So if, visual communicators can elevate their profession to a level in which they are perceived as experts, in let’s say, the same way an architect is perceived. For example if you want to know if a building is safe, or is about to crumble, what would you do? You would consult with experts, say architects. If the architects say that the building is OK, then we trust that the building is safe because we trust architects. On the flip side, if the architects say that the building isn’t safe, ‘we wouldn’t go into it ourselves,’ you’d probably trust that opinion over say that of politicians. If we want to know if a specific product is safe or not, or if we should eat a certain type of food, or take a drug, we talk to doctors.
But visual communication is a young profession, so we’re just at the beginning of defining our role in society and having society recognizing our importance. I don’t expect society to be as mature when it comes to visual literacy. Certainly, in our society, we tend to be very literate in terms of words, but we’re not as literate in terms of visuals. Or we don’t recognize it as such, quite yet.
We have a society that’s based on word-based legal systems. For instance, if I put up a billboard that lies, just out and out lies using words-we can look at that and recognize it-and it’s not allowed. But if you juxtapose certain visual items, you create a visual sentence. And if the visual sentence lies, we’re not as quick to say that it’s a lie, or if it’s just misleading. We’re much less critical about visual lies, we allow it.
But this is changing. The good news is that society is becoming much more visually literate and more media aware. Year by year, you can see the shift. There are a number of indicators that demonstrate that visual literacy is on the rise. Society’s knowledge of who visual communicators are and their role in society is leaping forward every five years.
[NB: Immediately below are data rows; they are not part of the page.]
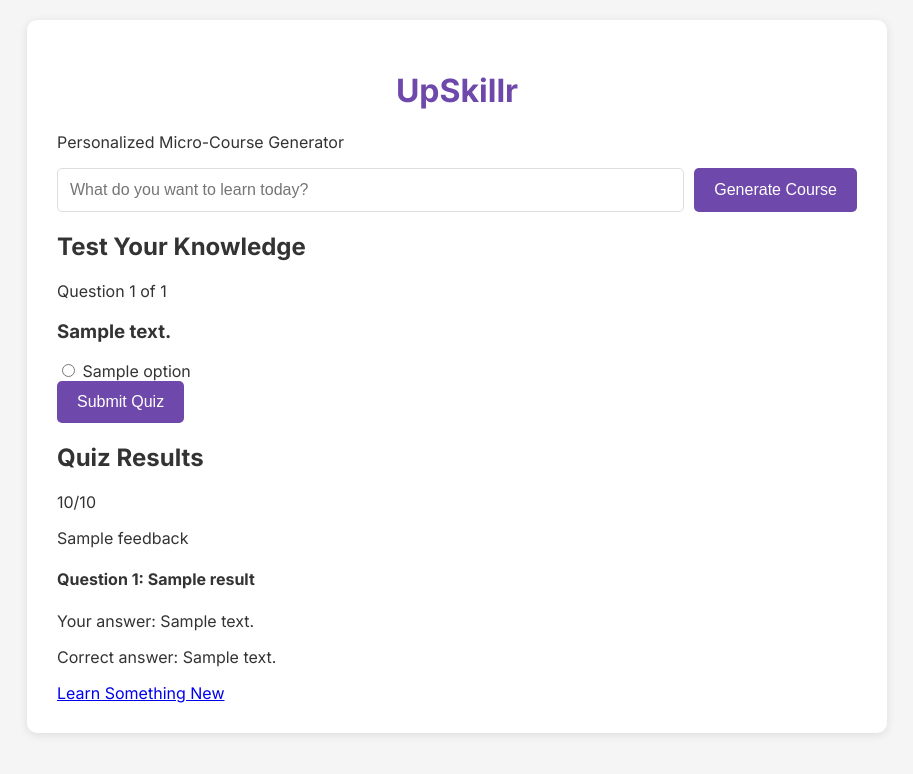
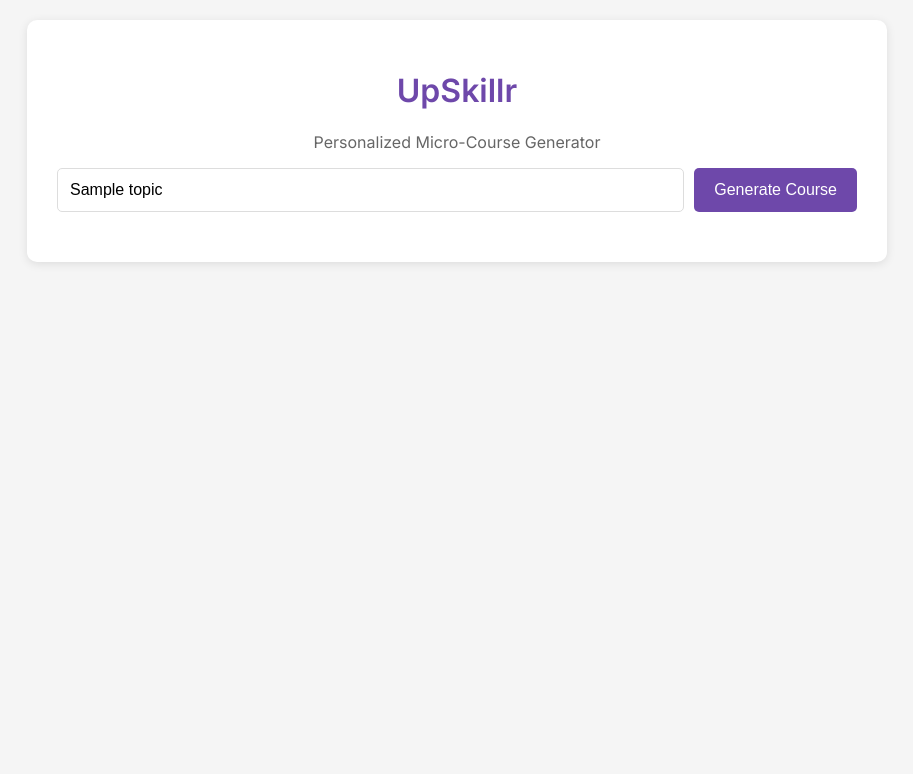
Before and after one commit to REVAN05072006/UPSKILLR_1, a Flask app: template templates/index.html in a window 1280 px wide. Shown: the top 774 px of the page, without its empty margins (183-1096 px from the left). Run offline with Flask 3, Linux system fonts and the light colour scheme; the template is opened without the code that fills it: most values are stand-ins (such as "Sample title", 1, 10 or a date in 2020).

Commit message:
Update index.html

```diff
--- a/templates/index.html
+++ b/templates/index.html
@@ -3,150 +3,28 @@
 <head>
     <meta charset="UTF-8">
     <meta name="viewport" content="width=device-width, initial-scale=1.0">
-  <title>UpSkillr - Micro-Course Generator</title>
+    <title>UpSkillr</title>
     <link rel="stylesheet" href="{{ url_for('static', filename='style.css') }}">
-  <link href="https://fonts.googleapis.com/css2?family=Inter:wght@400;500;600;700&display=swap" rel="stylesheet">
+    <link href="https://fonts.googleapis.com/css2?family=Inter:wght@400;500;600&display=swap" rel="stylesheet">
 </head>
 <body>
     <div class="container">
-    <header>
         <h1>UpSkillr</h1>
-      <p class="subtitle">Personalized Micro-Course Generator</p>
-    </header>
+        <p style="text-align: center; color: #666;">Personalized Micro-Course Generator</p>
 
         <form method="POST" action="/" class="search-form">
             {% if error %}
             <div class="error-message">{{ error }}</div>
             {% endif %}
 
-      <input type="text" name="topic" placeholder="What do you want to learn today?" required>
+            <input type="text" name="topic" placeholder="What do you want to learn today?" required
+                   value="{{ topic if topic else '' }}">
             <button type="submit">Generate Course</button>
         </form>
 
-    {% if show_content %}
-    <div class="course-container">
-      <h2>Your Micro-Course: <span style="color: var(--primary-light)">{{ topic }}</span></h2>
+        {% if show_content and content %}
         <div class="course-content">
             {{ content|safe }}
-      </div>
-
-      <form method="GET" action="/quiz">
-        <input type="hidden" name="topic" value="{{ topic }}">
-        <input type="hidden" name="content" value="{{ content }}">
-        <button type="submit" class="quiz-btn">Take Quiz Now</button>
-      </form>
-    </div>
-    {% endif %}
-
-    {% if quiz_data %}
-    <div class="quiz-container">
-      <div class="quiz-header">
-        <h2>Test Your Knowledge</h2>
-        <div class="question-counter">Question 1 of {{ quiz_data.questions|length }}</div>
-      </div>
-
-      <div class="progress-container">
-        <div class="progress-bar" id="quiz-progress"></div>
-      </div>
-
-      <form method="POST" action="/submit-quiz" id="quiz-form">
-        <input type="hidden" name="topic" value="{{ topic }}">
-
-        {% for question in quiz_data.questions %}
-        {% set q_index = loop.index %}
-        <div class="quiz-question" id="question-{{ q_index }}" {% if not loop.first %}style="display:none"{% endif %}>
-          <h3>{{ question.text }}</h3>
-          <input type="hidden" name="question_{{ q_index }}" value="{{ question.text }}">
-          <input type="hidden" name="correct_{{ q_index }}" value="{{ question.correct }}">
-          <input type="hidden" name="correct_full_{{ q_index }}" value="{{ question.correct_full }}">
-
-          <div class="quiz-options">
-            {% for option in question.options %}
-            <label class="quiz-option">
-              <input type="radio" name="q_{{ q_index }}" value="{{ option }}" required>
-              <span>{{ option }}</span>
-            </label>
-            {% endfor %}
-          </div>
-
-          <div class="quiz-navigation">
-            {% if not loop.first %}
-            <button type="button" class="quiz-nav-btn prev-btn" onclick="showQuestion({{ q_index - 1 }})">
-              Previous
-            </button>
-            {% endif %}
-
-            {% if not loop.last %}
-            <button type="button" class="quiz-nav-btn next-btn" onclick="showQuestion({{ q_index + 1 }})" disabled>
-              Next
-            </button>
-            {% else %}
-            <button type="submit" class="submit-quiz">Submit Quiz</button>
-            {% endif %}
-          </div>
-        </div>
-        {% endfor %}
-      </form>
-    </div>
-
-    <script>
-      function showQuestion(questionNum) {
-        document.querySelectorAll('.quiz-question').forEach(q => {
-          q.style.display = 'none';
-        });
-
-        const currentQuestion = document.getElementById(`question-${questionNum}`);
-        currentQuestion.style.display = 'block';
-
-        document.querySelector('.question-counter').textContent = `Question ${questionNum} of {{ quiz_data.questions|length }}`;
-
-        const progress = ((questionNum - 1) / {{ quiz_data.questions|length }}) * 100;
-        document.getElementById('quiz-progress').style.width = `${progress}%`;
-
-        window.scrollTo({ top: currentQuestion.offsetTop - 100, behavior: 'smooth' });
-      }
-
-      document.querySelectorAll('.quiz-option input[type="radio"]').forEach(radio => {
-        radio.addEventListener('change', function() {
-          const label = this.closest('.quiz-option');
-          label.classList.add('selected-answer');
-
-          const siblings = label.parentElement.querySelectorAll('.quiz-option');
-          siblings.forEach(sib => {
-            if (sib !== label) {
-              sib.classList.remove('selected-answer');
-            }
-          });
-
-          const nextBtn = label.closest('.quiz-question').querySelector('.next-btn');
-          if (nextBtn) {
-            nextBtn.disabled = false;
-            nextBtn.classList.remove('disabled');
-          }
-        });
-      });
-    </script>
-    {% endif %}
-
-    {% if quiz_result %}
-    <div class="quiz-result">
-      <h2>Quiz Results</h2>
-      <div class="score">{{ quiz_result.score }}/{{ quiz_result.total }}</div>
-      <p>{{ quiz_result.feedback }}</p>
-
-      {% if quiz_result.results %}
-      <div class="result-details">
-        {% for result in quiz_result.results %}
-        <div class="result-item {% if result.is_correct %}correct{% else %}incorrect{% endif %}">
-          <h4>Question {{ loop.index }}: {{ result.question }}</h4>
-          <p>Your answer: {{ result.user_answer }}</p>
-          <p>Correct answer: {{ result.correct_answer }}</p>
-        </div>
-        {% endfor %}
-      </div>
-      {% endif %}
-
-      <a href="/" class="quiz-btn">Learn Something New</a>
         </div>
         {% endif %}
     </div>
```
Lines whose indentation alone changed are shown as unchanged.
People didn’t even know what a graphic designer was ten or fifteen years ago. Now most people know what the profession is.
Reviewed December 1, 2011